Hundreds of shoppers and a few dozen protesters were on hand for the opening ceremony of the Whole Foods grocery store in the Lakeway Center on Wednesday, May 11.
For the shoppers, Wednesday was a chance to check out what the 50,000-square-foot natural foods store at 1030 Lakeway Drive had to offer. While many did have a few items in carts and baskets, quite a few were browsing the different departments, trying out samples and talking to employees and vendors.
They offer food that Bellingham people want. I think they’ll be very successful here.
Kenna Bird, Whole Foods customer
Western Washington University students Gabby Hagemark and Kenna Bird were excited the store finally opened in Bellingham. Bird, who has been in Whole Foods stores before, said she was spending opening day checking out the bakery as well as gluten-free options.
“They offer food that Bellingham people want,” Bird said. “I think they’ll be very successful here.”
Around 40 protesters arrived about 20 minutes before the 9 a.m. breaking of the bread ceremony with signs, music and a megaphone. They were there to protest the selling of Driscoll’s berries at the store. Driscoll’s buys some of its berries from Sakuma Brothers Farm of Skagit County, where farm workers are protesting work conditions while also attempting to get a union contract with the farm. The protesters shouted chants and talked about worker wages during some of the Whole Foods planned speeches.

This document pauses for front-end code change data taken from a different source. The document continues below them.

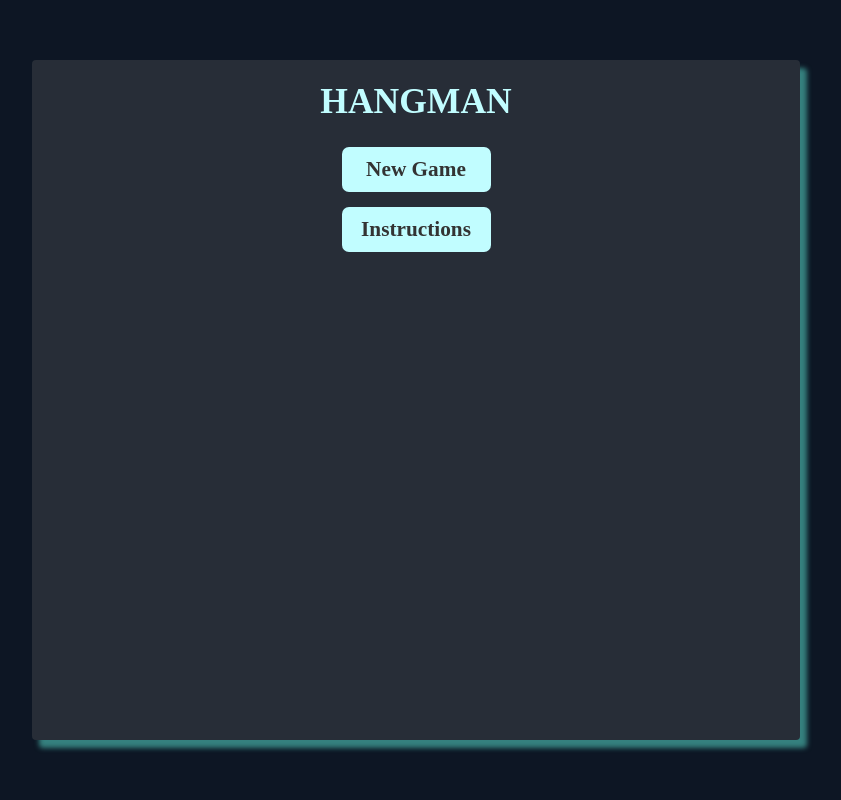
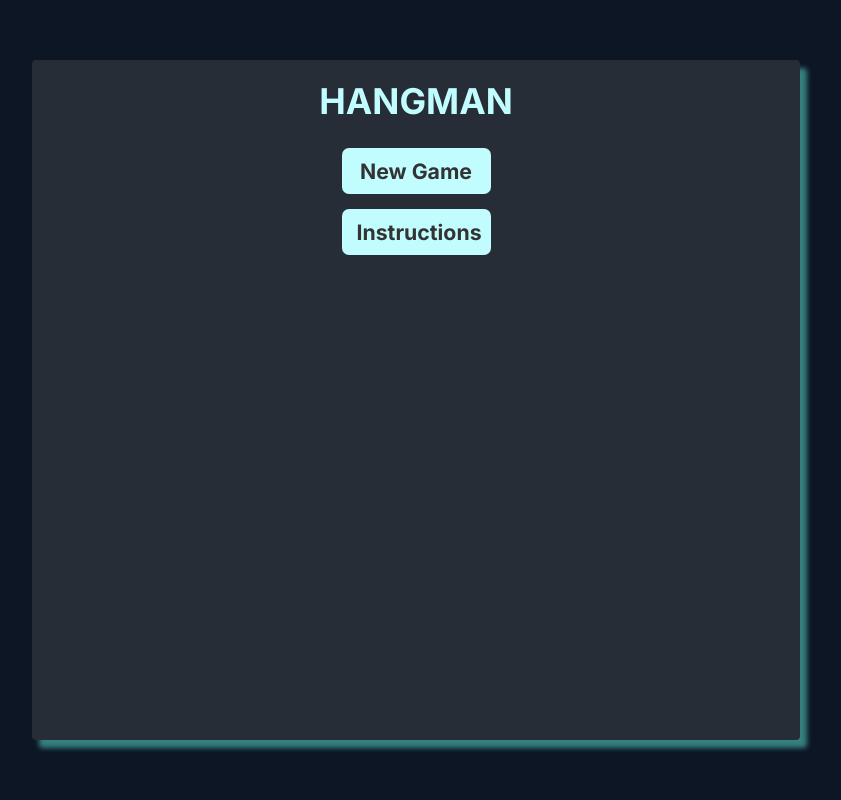
Before and after one commit to androso/hangman-js, a PHP site: page / in a window 1280 px wide. Shown: the whole page, without its empty margins (224-1065 px from the left). Run offline with PHP 8.4, Linux system fonts and the light colour scheme.

Commit message:
adding inter font

```diff
--- a/styles.css
+++ b/styles.css
@@ -1,24 +1,27 @@
+@import url("https://fonts.googleapis.com/css2?family=Inter:wght@400;500;700&display=swap");
+
 * {
 	box-sizing: border-box;
 	margin: 0;
 	padding: 0;
 }
 :root {
-    --main-bg-color: #272D37;
+	--main-bg-color: #272d37;
 	--main-font-color: white;
 	--light-white: #eee;
 	--light-black: #111;
-    --light-blue: #C1FDFF;
+	--light-blue: #c1fdff;
 	--light-blue-darker: rgb(205, 254, 255);
 	--text-color: #bbd1d1;
-    --secondary-blue: #86C0BD;
+	--secondary-blue: #86c0bd;
 	--container-width: 768px;
 
-    --font-body-stack : Roboto, Helvetica, sans-serif;
+	--font-body-stack: Roboto, Helvetica, sans-serif;
 	--font-heading-stack: Roboto, Impact, Charcoal, sans-serif;
 }
 body {
 	font-size: 18px;
+  font-family: "Inter", sans-serif;
 }
 #root {
 	min-height: 100vh;
@@ -36,7 +39,7 @@
 	min-height: 370px;
 	padding: 20px;
 	background: var(--main-bg-color);
-    box-shadow: 7px 8px 5px #35807E;
+	box-shadow: 7px 8px 5px #35807e;
 	border-radius: 4px;
 	text-align: center;
 	color: var(--text-color);
@@ -44,7 +47,6 @@
 
 .button {
 	cursor: pointer;
-
 }
 /*-------- HOME SCREEN --------*/
 .title {
@@ -52,7 +54,6 @@
 	font-size: 2.22rem;
 }
 .hangman__title {
-
 	margin-bottom: 25px;
 }
 .button {
@@ -65,7 +66,7 @@
 	border: none;
 	border-radius: 7px;
 	margin-bottom: 15px;
-    transition: background .3s ease;
+	transition: background 0.3s ease;
 	text-decoration: none;
 	font-weight: 700;
 	color: #333;
@@ -89,12 +90,12 @@
 	text-decoration: underline;
 }
 
-  @media(min-width: 700px) {
+@media (min-width: 700px) {
 	.hangman__container {
 		min-height: 500px;
 	}
 }
-  @media(min-width: 1024px) {
+@media (min-width: 1024px) {
 	.hangman__container {
 		min-height: 680px;
 	}
@@ -102,13 +103,12 @@
 
 /*-------- INSTRUCTIONS --------*/
 
-
 .instructions__list {
 	padding: 1rem 1.8rem;
 	padding-left: 3rem;
 	line-height: 1.7;
 	list-style: circle;
-    text-align:left;
+	text-align: left;
 	margin-bottom: 20px;
 }
 .button.menu {
@@ -132,7 +132,6 @@
 .game__instructions {
 	color: var(--light-blue);
 	font-style: italic;
-
 }
 .game__letters {
 	display: flex;
@@ -155,7 +154,6 @@
 	border: 3px solid var(--main-bg-color);
 	font-size: 1.2rem;
 	cursor: pointer;
-
 }
 .game__letter:hover {
 	border: 3px solid var(--light-blue);
@@ -173,17 +171,16 @@
 }
 h3.result:last-of-type {
 	margin-bottom: 25px;
-
 }
 
-  .keyboard{
+.keyboard {
 	padding: 50px;
 }
 
-  .key{
+.key {
 	width: 37px;
 	height: 35px;
-    font-family: 'Times New Roman', Times, serif;
+	font-family: "Times New Roman", Times, serif;
 	font-size: 20px;
 	margin-right: 5px;
 	margin-top: 16px;
@@ -192,9 +189,9 @@
 	margin-right: 0;
 }
 
-  .key:hover{
+.key:hover {
 	cursor: pointer;
 	border-radius: 5px;
 	transform: scale(1.1);
-    border: 2px solid rgb(92, 214, 255)
+	border: 2px solid rgb(92, 214, 255);
 }
```
Lines whose indentation alone changed are shown as unchanged.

The opening ceremonies continued, and employees handed out bread to customers as the store opened soon after 9 a.m., with the protesters dispersing soon after.
After the opening ceremony, Whole Foods Regional President Joe Rogoff said they did their research before deciding to sell Driscoll’s berries — like they do with all the products they sell. He added that the protesters have a right to come and object.
“I don’t like to out-shout people and would prefer a dialogue with them,” Rogoff said.
As for Bellingham, Rogoff said he was particularly happy to get a store open in this community.
“It’s really the community that brought us here,” Rogoff said, noting that they received a huge amount of emails and letters from people requesting that Whole Foods open in Bellingham.
At the time of the opening the Lakeway Center parking lot was packed, with many people opting to park at nearby businesses and side streets. Inside the store customers strolled through produce, meat, bakery, whole body, frozen and dairy departments talking to vendors. Also drawing interest were the juice/coffee bar as well as Far North, which makes pizza from Wood Stone ovens. The pizza restaurant also serves several Bellingham beers on tap, offering to can them with their “crowler” machine.
“We want to be a community gathering place,” Rogoff said. “Our mission is to make the world eat better.”